The investment of my repurpose on top of the $5 spent for the old mirror, was extremely minimal. If you work with wood often, or have before, you likely have most of the supplies on hand including the stain and poly finish so you may only need to purchase the lumber which here, was no more than $8. A can of stain and poly go a long way and can be used for many projects before you need more so if you do need those to repurpose an old mirror, know that the spend will be well spent.

First things first. Get rid of the original frame, reserving the mirror (obviously) as well as the original backing on the mirror. To do this, carefully unscrew the screws holding the backing and frame together. An electric screwdriver can be used to do this or it can easily be done by hand. (Tip, the original screws can also be reserved assuming the mirror isn’t ancient and they don’t break when removing). Recycle (if possible) the original pieces you no longer need.
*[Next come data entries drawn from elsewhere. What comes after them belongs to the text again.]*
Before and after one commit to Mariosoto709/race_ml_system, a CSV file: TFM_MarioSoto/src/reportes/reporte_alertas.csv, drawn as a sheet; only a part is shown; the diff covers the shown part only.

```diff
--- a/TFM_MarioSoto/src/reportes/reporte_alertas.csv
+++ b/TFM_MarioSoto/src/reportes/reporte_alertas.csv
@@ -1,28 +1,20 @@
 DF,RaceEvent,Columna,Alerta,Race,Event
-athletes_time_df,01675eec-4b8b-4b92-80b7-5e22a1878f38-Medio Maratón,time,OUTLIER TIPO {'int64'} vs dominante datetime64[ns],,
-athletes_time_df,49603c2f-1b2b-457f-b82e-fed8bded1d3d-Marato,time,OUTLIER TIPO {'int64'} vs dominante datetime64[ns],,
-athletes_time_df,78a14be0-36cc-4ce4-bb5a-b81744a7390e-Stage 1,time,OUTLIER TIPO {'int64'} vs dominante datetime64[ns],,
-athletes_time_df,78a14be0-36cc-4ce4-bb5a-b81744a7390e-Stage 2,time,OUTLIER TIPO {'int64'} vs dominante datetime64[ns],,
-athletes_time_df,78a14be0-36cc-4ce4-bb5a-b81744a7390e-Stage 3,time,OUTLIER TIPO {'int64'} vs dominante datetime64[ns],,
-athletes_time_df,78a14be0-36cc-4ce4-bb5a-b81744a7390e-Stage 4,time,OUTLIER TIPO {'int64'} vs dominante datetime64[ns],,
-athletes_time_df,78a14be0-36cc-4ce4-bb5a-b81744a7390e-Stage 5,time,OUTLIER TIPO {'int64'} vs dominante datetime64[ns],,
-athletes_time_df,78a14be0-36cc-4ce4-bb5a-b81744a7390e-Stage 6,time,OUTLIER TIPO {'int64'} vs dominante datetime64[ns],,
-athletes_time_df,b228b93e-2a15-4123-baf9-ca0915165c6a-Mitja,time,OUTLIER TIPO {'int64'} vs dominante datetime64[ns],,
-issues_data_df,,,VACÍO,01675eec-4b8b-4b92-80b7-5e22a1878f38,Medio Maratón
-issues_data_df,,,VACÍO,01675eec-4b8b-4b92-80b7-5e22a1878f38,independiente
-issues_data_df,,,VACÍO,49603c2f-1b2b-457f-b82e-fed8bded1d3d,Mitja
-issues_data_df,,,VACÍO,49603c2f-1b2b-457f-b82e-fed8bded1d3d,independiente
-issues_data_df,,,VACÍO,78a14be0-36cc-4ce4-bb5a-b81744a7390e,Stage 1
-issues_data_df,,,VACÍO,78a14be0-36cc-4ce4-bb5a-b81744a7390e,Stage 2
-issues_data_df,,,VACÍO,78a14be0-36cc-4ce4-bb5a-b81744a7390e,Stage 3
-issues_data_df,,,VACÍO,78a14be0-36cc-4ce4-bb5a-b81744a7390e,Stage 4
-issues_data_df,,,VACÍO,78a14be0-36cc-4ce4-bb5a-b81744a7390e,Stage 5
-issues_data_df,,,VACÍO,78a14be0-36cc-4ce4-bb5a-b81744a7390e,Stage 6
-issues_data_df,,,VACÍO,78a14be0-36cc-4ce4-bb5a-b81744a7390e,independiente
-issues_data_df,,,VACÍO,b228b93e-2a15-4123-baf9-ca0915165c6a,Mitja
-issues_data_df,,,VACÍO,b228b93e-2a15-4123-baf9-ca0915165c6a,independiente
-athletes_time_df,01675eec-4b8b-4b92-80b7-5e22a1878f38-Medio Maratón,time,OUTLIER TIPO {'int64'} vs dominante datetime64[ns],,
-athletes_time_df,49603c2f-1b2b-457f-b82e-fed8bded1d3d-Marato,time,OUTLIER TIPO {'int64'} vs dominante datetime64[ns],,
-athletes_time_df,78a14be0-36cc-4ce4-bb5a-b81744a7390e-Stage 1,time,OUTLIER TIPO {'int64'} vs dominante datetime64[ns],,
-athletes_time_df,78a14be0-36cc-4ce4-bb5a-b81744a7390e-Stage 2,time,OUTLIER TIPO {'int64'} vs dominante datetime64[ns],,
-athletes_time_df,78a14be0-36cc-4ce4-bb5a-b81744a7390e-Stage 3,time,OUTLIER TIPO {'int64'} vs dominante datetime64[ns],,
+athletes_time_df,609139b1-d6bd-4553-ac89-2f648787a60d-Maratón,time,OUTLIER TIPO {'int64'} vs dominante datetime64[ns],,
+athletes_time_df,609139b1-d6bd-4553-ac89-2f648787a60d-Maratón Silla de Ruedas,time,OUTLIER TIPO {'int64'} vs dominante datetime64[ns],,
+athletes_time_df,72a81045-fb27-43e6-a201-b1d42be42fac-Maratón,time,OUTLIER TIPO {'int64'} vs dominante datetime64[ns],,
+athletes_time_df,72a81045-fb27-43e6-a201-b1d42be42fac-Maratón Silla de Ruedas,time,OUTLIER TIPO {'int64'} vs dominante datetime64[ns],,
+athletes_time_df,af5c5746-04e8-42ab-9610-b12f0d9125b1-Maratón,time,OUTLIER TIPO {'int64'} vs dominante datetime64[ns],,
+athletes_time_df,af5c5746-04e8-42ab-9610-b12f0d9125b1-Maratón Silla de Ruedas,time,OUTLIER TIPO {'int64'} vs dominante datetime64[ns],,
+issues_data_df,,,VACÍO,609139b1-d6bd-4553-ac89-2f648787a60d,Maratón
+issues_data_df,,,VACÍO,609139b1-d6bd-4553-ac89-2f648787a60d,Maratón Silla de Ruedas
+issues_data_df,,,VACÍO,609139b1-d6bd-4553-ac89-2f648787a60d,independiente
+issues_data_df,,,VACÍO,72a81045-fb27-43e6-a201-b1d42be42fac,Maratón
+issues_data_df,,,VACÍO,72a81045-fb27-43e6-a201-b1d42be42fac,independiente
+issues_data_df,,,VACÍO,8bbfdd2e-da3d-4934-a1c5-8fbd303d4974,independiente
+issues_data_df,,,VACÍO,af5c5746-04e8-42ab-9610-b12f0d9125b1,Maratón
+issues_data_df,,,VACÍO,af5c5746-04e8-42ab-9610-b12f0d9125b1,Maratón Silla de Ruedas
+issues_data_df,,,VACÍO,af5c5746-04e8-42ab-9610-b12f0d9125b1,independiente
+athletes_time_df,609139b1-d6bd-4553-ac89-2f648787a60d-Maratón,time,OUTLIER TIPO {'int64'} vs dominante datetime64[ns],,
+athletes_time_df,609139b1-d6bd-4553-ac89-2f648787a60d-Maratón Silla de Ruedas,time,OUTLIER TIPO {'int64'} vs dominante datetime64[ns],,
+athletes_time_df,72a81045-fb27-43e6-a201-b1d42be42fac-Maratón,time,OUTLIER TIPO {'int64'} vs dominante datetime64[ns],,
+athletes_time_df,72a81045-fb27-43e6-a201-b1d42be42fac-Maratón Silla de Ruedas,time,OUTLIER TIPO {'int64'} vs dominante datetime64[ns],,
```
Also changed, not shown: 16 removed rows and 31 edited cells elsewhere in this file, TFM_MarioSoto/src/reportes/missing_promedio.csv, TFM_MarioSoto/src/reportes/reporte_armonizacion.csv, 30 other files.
Measure and cut the 3 1/2″ wood into four pieces based on the size mirror you are reframing: Add 6 1/2″ to the length of the mirror for the longer sections of wood (these will serve as the top & bottom wood pieces if you intend to hang landscape like mine) and subtract 1″ from the width (sides of the mirror, again landscape). This allows for approximately 1/2″ of the perimeter of the mirror to be supported/covered by the “finished” wood frame.
Sand all edges and surfaces of the wood. Stain with two coats of your choice color. Once dry, finish with polyurethene and allow to dry thoroughly.

Once the stain and finish is completely dry, glue the wood together using Liquid Nails.
Most mirrors are approximately 1/4″ thick therefore wood strips that are 1 1/2″ x 1/4″ thick are perfect for creating an inset for your mirror if you don’t have a tool that can do this for you. (By the way – this mirror was framed without any electric tools with the exception of a electric dill – no electric saws required if you have the patience for a hand saw!). Allowing for a 1/2″ perimeter between the edge of your outer frame and the untreated 1 1/2″ wood, measure, cut, and glue the 1 1/2″ x 1/4″ wood strips on the interior of your frame. This creates a bed for your mirror to sit in.
**Your mirror should sit perfectly inside the perimeter of the untreated mirror frame. If easier, place the mirror accordingly, and glue the strips surrounding the mirror.


Secure the untreated wood strips with wood screws.
Once the wood glue is completely dry and the wood frame is secure, set your mirror into the frame. Create a cushion for the mirror with a layer or two of glass/ceramic foam. This can be purchased at most hardware stores in the packing supplies section. This helps to prevent any slipage that may occur and acts as an extra layer of protection for the glass.


Using the reserved mirror backing from your original mirror, screw the backing into both the untreated and stained wood.



Grey loved checking himself out in the finished product…

On the back of the mirror, screw two D-Rings into both layers of wood. (Hub’s hands pictured)
Depending on the weight of the mirror, you will likely want to use dry wall anchors.


See…. Garage sales aren’t so bad 😉